[caption id="attachment_3380" align="aligncenter" width="300"]San Francisquito Creek near flood stage. San Francisquito Creek near flood stage.

Early on in this project I was contacted by volunteer citizens working to conserve the areas around the creek. There are plans to demolish the bridge and replace it with something more modern, and ugly. Several citizen groups such as Save the Oaks, and Actera are lobbying to replace the bridge with something that maintains the beauty of the arch such as an arch bridge in the shape and size of the original pre-1948 bridge.

This is the second bridge I have painted before it is potentially torn down. The first was the Willow Glen Trestle (Twenty: The Trestle Charity) which has now been, at least for the time being saved!

The creek was pretty dry when I painted it, but used a little artistic license to add a puddle.

Click on a thumbnail to open up a larger picture and slide show***

 


 

Here is a panorama shot in the middle of the underpass. I did not realize until I was there the tunnel makes a slight turn under the bridge.

A panorama from in the middle of the bridge.
A panorama from in the middle of the bridge.

 


Click this link for a map of all painting locations along with each painting.
Click on this link for a Pinterest catalog of all paintings so far.



***Email subscribers may not see all pictures. Just click on the title for a link to the online version.

Twentytwo: The Tall Stick


Continuing the ‘Creeks and Rivers of Silicon Valley’ year long project. (Click here for complete info.)

Subscribe to this blog by entering your email in the right sidebar>>>>>

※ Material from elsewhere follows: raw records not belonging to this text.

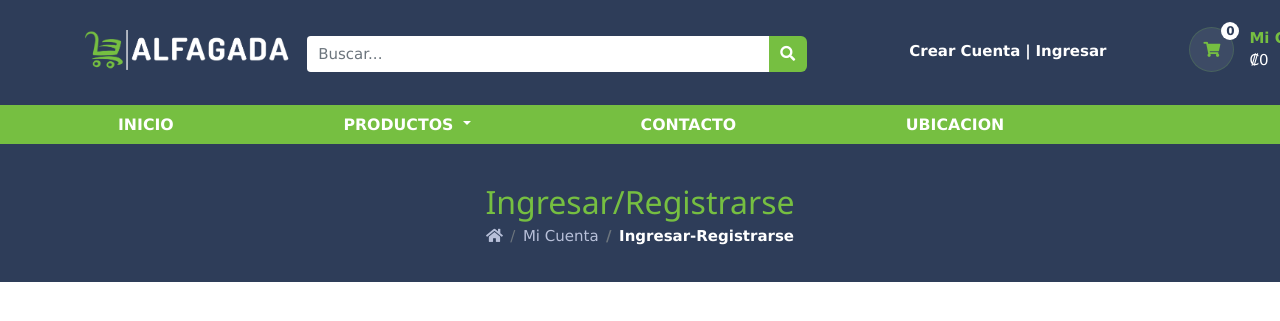
After one commit to josgabfer/Alfagada, a PHP site: page /login.php in a window 1280 px wide. The commit adds this page. Shown: the top 321 px of the page. Run offline with PHP 8.4, Linux system fonts and the light colour scheme; some libraries are stand-ins or nearby versions.

Commit message:
Login.php

```diff
--- a/Resources/Pages/topBar.php
+++ b/Resources/Pages/topBar.php
@@ -17,9 +17,9 @@
         </div>
         <div class="header_login">
             <ul>
-                <li><a href="">Crear Cuenta</a></li>
-                <li><a href="">|</a></li>
-                <li><a href="">Ingresar</a></li>
+                <li><a href="login.php">Crear Cuenta</a></li>
+                <li><a href="login.php">|</a></li>
+                <li><a href="login.php">Ingresar</a></li>
             </ul>
         </div>
         <div class="header_shop_cart">
--- /dev/null
+++ b/Resources/Styles/styles_login.css
@@ -0,0 +1,73 @@
+html, body {
+    font-size: 100%;
+	font-family: 'Open Sans', sans-serif;
+	background:#ffffff;
+}
+
+p {
+    margin: 0;
+}
+
+ul li, ol li {
+    font-size: 100%;
+}
+
+ol li{
+    margin: 5px 0;
+}
+
+h2{
+    line-height: 36px;
+    margin-top: 0;
+    display: block;
+    font-weight: 500;
+    text-transform: capitalize;
+}
+
+ul,label{
+	margin:0;
+	padding:0;
+}
+
+a {
+	margin:0;
+	font-weight:700;
+}
+
+.login_header{
+    background: #2E3D59;
+    padding: 2rem 0;
+}
+
+.login_title{
+    font-size: 32px;
+    color: #76BF41;
+    margin-bottom: 0;
+}
+
+.breadcrumb{
+    padding: 0;
+    list-style: none;
+    background-color: transparent;
+    border-radius: 0;
+    margin: 0 auto;
+    display: table;
+}
+
+.breadcrumb-item{
+    float: left;
+}
+
+li.breadcrumb-item a{
+    color: #B8C0D9;
+    font-weight: lighter;
+}
+
+.breadcrumb-item.active{
+    color: #fff;
+    font-weight: bold;
+}
+
+nav a{
+    display: inline-block;
+}
--- /dev/null
+++ b/login.php
@@ -0,0 +1,54 @@
+<!DOCTYPE html>
+<html lang="en">
+<head>
+<meta charset="UTF-8">
+    <meta name="viewport" content="width=device-width, initial-scale=1.0">
+    <meta http-equiv="X-UA-Compatible" content="IE=edge">
+    <title>ALFAGADA</title>
+    <link rel="stylesheet" href="Resources/Styles/styles.css">
+    <link rel="stylesheet" href="Resources/Styles/bootstrap.css">
+    <link rel="stylesheet" href="Resources/Styles/bootstrap.min.css">
+    <link rel="stylesheet" href="Resources/Styles/styles_top_bar.css" media="all" type="text/css">
+    <link rel="stylesheet" href="Resources/Styles/styles_menu_bar.css" media="all" type="text/css">
+    <link rel="stylesheet" href="Resources/Styles/footerStyles.css">
+    <link rel="stylesheet" href="Resources/Styles/styles_login.css" media="all" type="text/css">
+    <link href="https://cdn.lineicons.com/2.0/LineIcons.css" rel="stylesheet">
+    <link rel="stylesheet" href="https://cdnjs.cloudflare.com/ajax/libs/font-awesome/5.15.1/css/all.min.css">
+    <link rel="stylesheet" href="http://www.w3schools.com/lib/w3.css" type="text/css">
+
+</head>
+<body>
+
+ <!-- Top Bar Section (Search)-->
+ <div>
+    <?php include 'Resources/Pages/topBar.php';?>
+</div>
+<div>
+    <?php include 'Resources/Pages/menuBar.php';?>
+</div>
+<div class="login_header">
+    <div class="container">
+        <div class="row align-items-center">
+            <div class="col-lg-12 col-md-12 col-sm-12">
+                <div class="text-center">
+                    <h2 class="login_title">Ingresar/Registrarse</h2>
+                    <nav aria-label="breadcrumb">
+                        <ol class="breadcrumb">
+                            <li class="breadcrumb-item">
+                                <a href="#">
+                                    <i class="fas fa-home"></i>
+                                </a>
+                            </li>
+                            <li class="breadcrumb-item">
+                                <a href="#">Mi Cuenta</a>
+                            </li>
+                            <li class="breadcrumb-item active" aria-current="page">
+                                Ingresar-Registrarse
+                            </li>
+                        </ol>
+                    </nav>
+                </div>
+            </div>
+        </div>
+    </div>
+</div>
```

In 1769 Spanish explorer Gaspar de Portola hiked over a small range of coastal mountains, saw a beautiful bay, and camped under a giant redwood tree on the banks of a creek in order to explore the area further. He called the tall redwood tree El Palo Alto, which means ‘tall stick’ in Spanish. The land is now called California, the mountains are now called the Santa Cruz Range, the bay is San Francisco Bay, and the creek named San Francisquito Creek. Years later a town would spring up in the area named after the landmark tree, Palo Alto, and a famous university called Stanford started. You can read more about Palo Alto history here.

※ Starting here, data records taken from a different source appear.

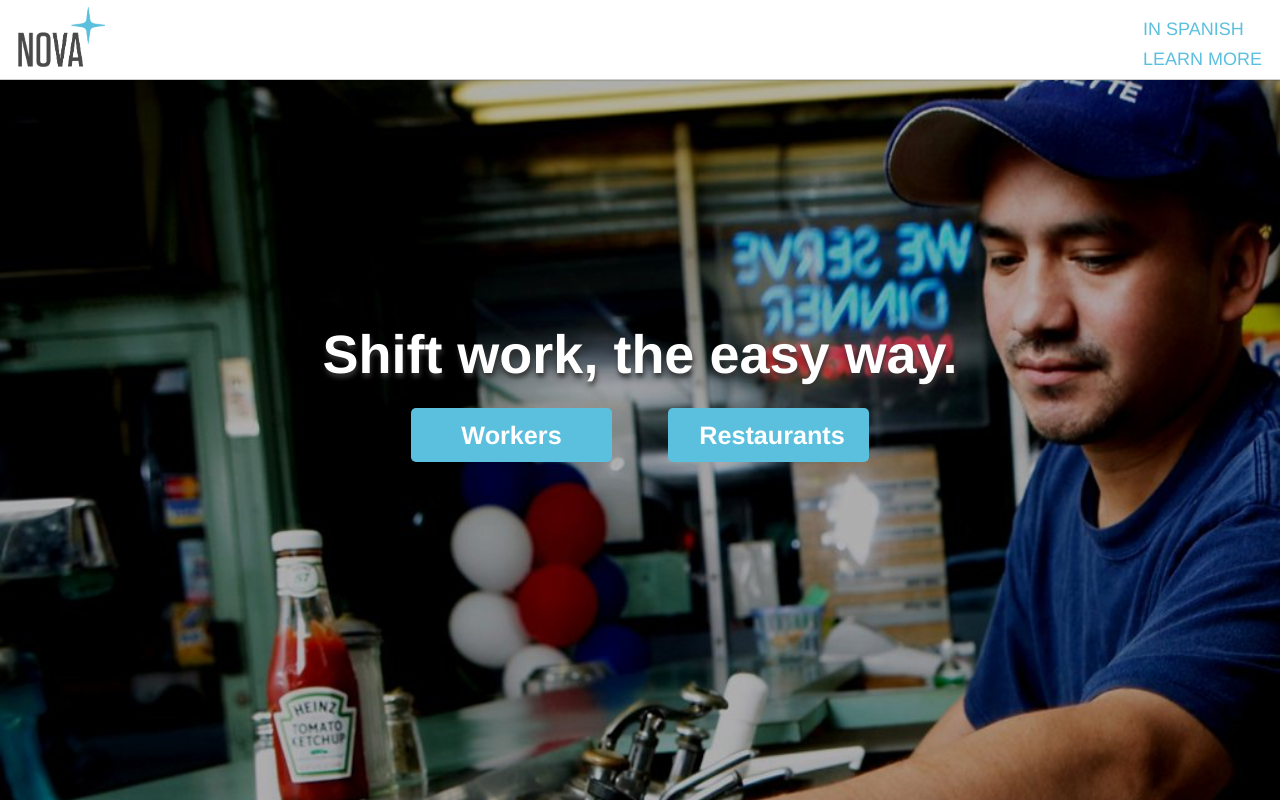
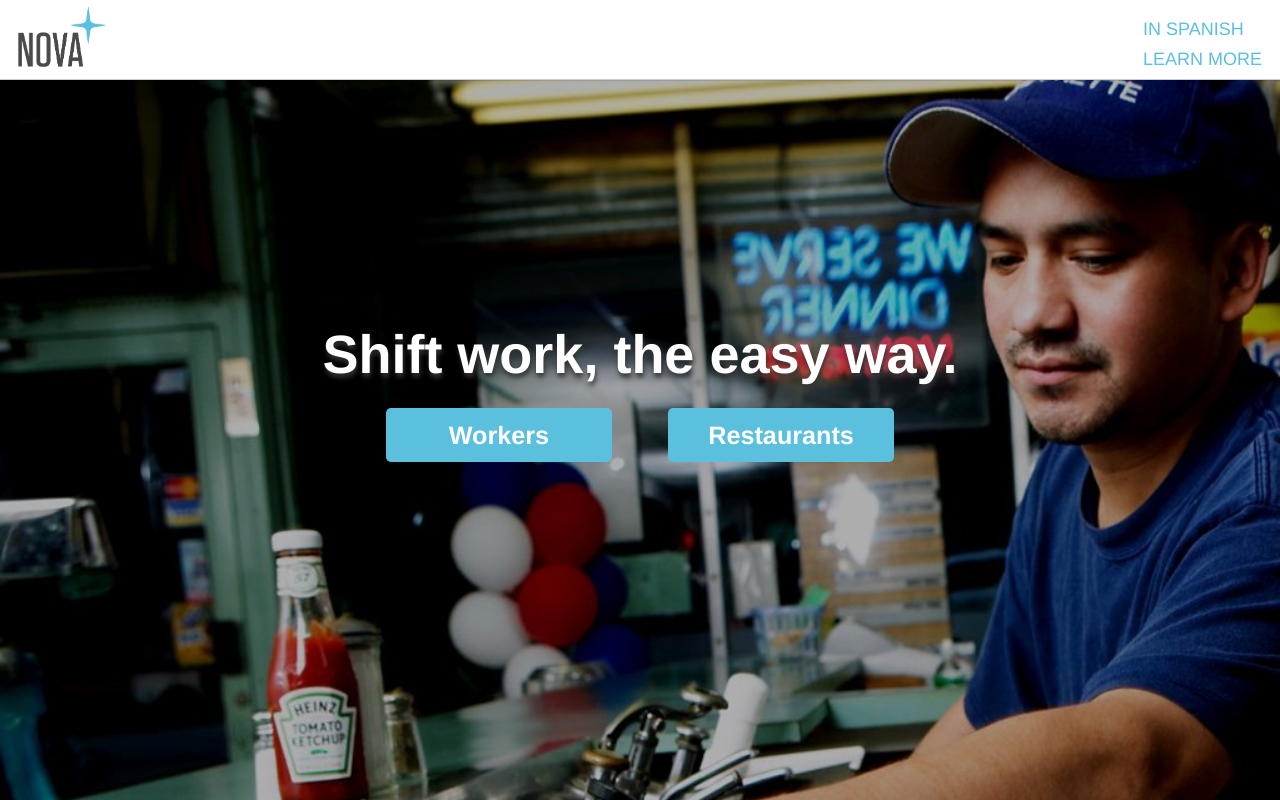
Before and after one commit to ghostwords/nova, a Django app: page /en/ in a window 1280 px wide. Run offline with Django 3.2, Linux system fonts and the light colour scheme; some libraries are stand-ins or nearby versions.

Commit message:
Tweak desktop button sizes.

```diff
--- a/django/homepage/static/homepage/css/index.css
+++ b/django/homepage/static/homepage/css/index.css
@@ -274,6 +274,7 @@ a.pure-button-primary {
 
 	.pure-button {
 		padding: 0.5em 1.25em;
+		width: 9em;
 	}
 
 	a.pure-button-primary {
```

El Palo Alto in 1875.  Note how much of a landmark it was in the old days.
El Palo Alto in 1875. Note how much of a landmark it was in the old days.

I did painting number Twentytwo under the same 1,035 year old redwood tree Portola camped, which still grows along the bank of San Francisquito Creek. It is also right next to El Camino Real, where the original “Kings Highway” passed connecting California’s 21 missions. Incidently, paintings seven and eight were painted in Portola Valley, named after the explorer.

Palo Alto could be called the birthplace of Silicon Valley. Growing up together with bordering Stanford University, the town of about 64,000 residents has fueled the high-tech industry with it’s garage startups galore. Many books have been written about all the startups and other high-tech companies in the area, so won’t go into that here.

As mentioned, I did the painting right under the historic “Palo Alto” redwood tree. Click this link for a map of all painting locations. A plaque from 1926 is there commemorating the historic place. A train trestle was built within feet of the tree and Caltrain rumbles up and down the peninsula carrying passengers to and fro. I wanted to try to capture the tree, trestle, and creek in one small horizontal painting, no small task, especially considering the creek is in a ravine about twenty feet below. I finally settled on a partial composite view of all three with just glimpses of each element.

The Tall Stick, 8x10,oil on board
The Tall Stick, 8×10,oil on board

The painting turned out to be an almost abstract quilt work of steel girders and organic material.

I did the painting last Monday afternoon after Twentyone: Baylands Fun, but felt this deserved a separate blog post. I also wanted to touch the trestle up a bit under different light and after drying a bit. Prior to this quest, I don’t think I have ever painted a train trestle, and so far there are three in the collection!